Print the entries below again exactly as they stand, but skip any picture.

*** Supplied entries Section Begins ***

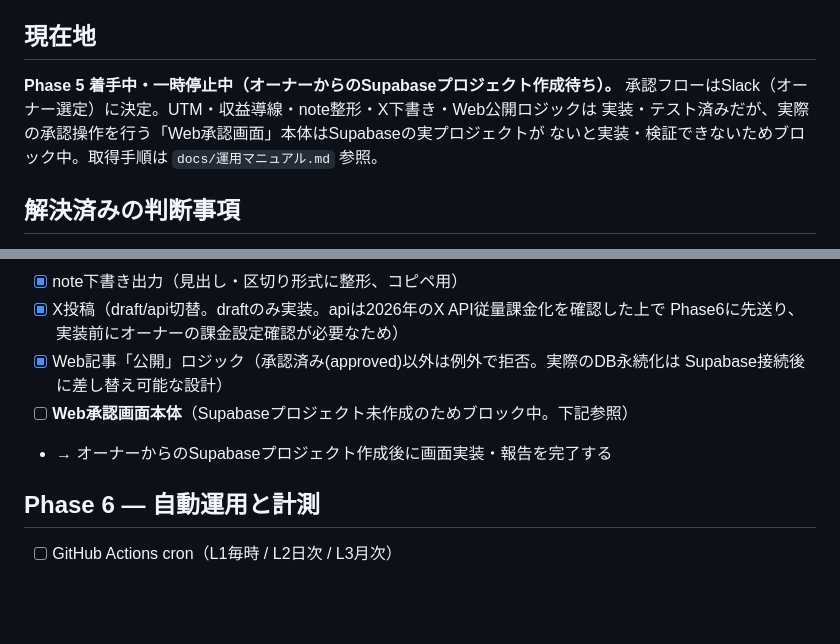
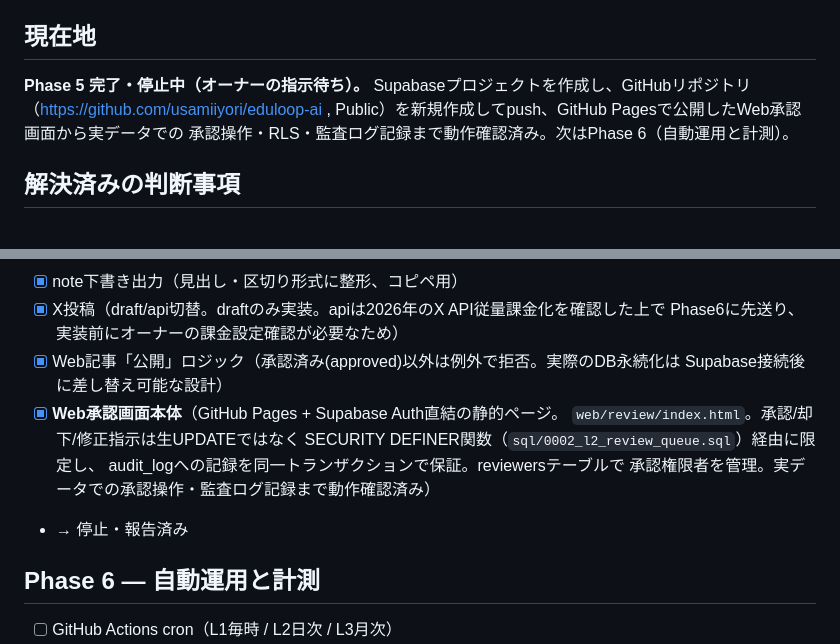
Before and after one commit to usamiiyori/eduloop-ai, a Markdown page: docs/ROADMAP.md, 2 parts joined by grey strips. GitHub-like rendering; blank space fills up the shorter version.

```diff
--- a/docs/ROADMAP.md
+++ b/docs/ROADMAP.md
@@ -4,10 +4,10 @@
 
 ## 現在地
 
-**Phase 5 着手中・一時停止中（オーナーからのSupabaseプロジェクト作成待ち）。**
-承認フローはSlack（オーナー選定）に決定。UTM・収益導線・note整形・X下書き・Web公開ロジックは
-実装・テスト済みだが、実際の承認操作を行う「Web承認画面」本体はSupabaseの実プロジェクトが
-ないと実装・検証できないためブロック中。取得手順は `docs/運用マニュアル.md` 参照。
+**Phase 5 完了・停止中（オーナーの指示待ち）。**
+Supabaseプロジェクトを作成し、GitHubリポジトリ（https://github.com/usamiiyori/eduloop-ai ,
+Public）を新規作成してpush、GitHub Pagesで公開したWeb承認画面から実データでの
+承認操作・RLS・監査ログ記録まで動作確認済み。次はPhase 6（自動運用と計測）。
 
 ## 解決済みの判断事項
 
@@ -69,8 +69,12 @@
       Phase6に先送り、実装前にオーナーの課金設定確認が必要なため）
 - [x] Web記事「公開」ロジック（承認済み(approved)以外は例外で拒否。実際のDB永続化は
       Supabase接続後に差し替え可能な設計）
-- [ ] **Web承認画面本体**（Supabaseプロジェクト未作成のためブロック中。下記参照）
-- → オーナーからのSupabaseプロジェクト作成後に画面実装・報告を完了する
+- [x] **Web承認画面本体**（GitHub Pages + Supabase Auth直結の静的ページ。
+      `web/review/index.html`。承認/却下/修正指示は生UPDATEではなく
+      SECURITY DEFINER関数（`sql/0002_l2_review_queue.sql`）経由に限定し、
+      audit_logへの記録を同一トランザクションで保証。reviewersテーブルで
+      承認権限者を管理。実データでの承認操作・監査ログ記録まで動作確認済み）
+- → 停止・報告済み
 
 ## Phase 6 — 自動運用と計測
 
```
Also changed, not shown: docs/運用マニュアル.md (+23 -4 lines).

*** Supplied entries Section Ends ***

## Answer for this exercise
Before and after one commit to usamiiyori/eduloop-ai, a Markdown page: docs/ROADMAP.md, 2 parts joined by grey strips. GitHub-like rendering; blank space fills up the shorter version.

```diff
--- a/docs/ROADMAP.md
+++ b/docs/ROADMAP.md
@@ -4,10 +4,10 @@
 
 ## 現在地
 
-**Phase 5 着手中・一時停止中（オーナーからのSupabaseプロジェクト作成待ち）。**
-承認フローはSlack（オーナー選定）に決定。UTM・収益導線・note整形・X下書き・Web公開ロジックは
-実装・テスト済みだが、実際の承認操作を行う「Web承認画面」本体はSupabaseの実プロジェクトが
-ないと実装・検証できないためブロック中。取得手順は `docs/運用マニュアル.md` 参照。
+**Phase 5 完了・停止中（オーナーの指示待ち）。**
+Supabaseプロジェクトを作成し、GitHubリポジトリ（https://github.com/usamiiyori/eduloop-ai ,
+Public）を新規作成してpush、GitHub Pagesで公開したWeb承認画面から実データでの
+承認操作・RLS・監査ログ記録まで動作確認済み。次はPhase 6（自動運用と計測）。
 
 ## 解決済みの判断事項
 
@@ -69,8 +69,12 @@
       Phase6に先送り、実装前にオーナーの課金設定確認が必要なため）
 - [x] Web記事「公開」ロジック（承認済み(approved)以外は例外で拒否。実際のDB永続化は
       Supabase接続後に差し替え可能な設計）
-- [ ] **Web承認画面本体**（Supabaseプロジェクト未作成のためブロック中。下記参照）
-- → オーナーからのSupabaseプロジェクト作成後に画面実装・報告を完了する
+- [x] **Web承認画面本体**（GitHub Pages + Supabase Auth直結の静的ページ。
+      `web/review/index.html`。承認/却下/修正指示は生UPDATEではなく
+      SECURITY DEFINER関数（`sql/0002_l2_review_queue.sql`）経由に限定し、
+      audit_logへの記録を同一トランザクションで保証。reviewersテーブルで
+      承認権限者を管理。実データでの承認操作・監査ログ記録まで動作確認済み）
+- → 停止・報告済み
 
 ## Phase 6 — 自動運用と計測
 
```
Also changed, not shown: docs/運用マニュアル.md (+23 -4 lines).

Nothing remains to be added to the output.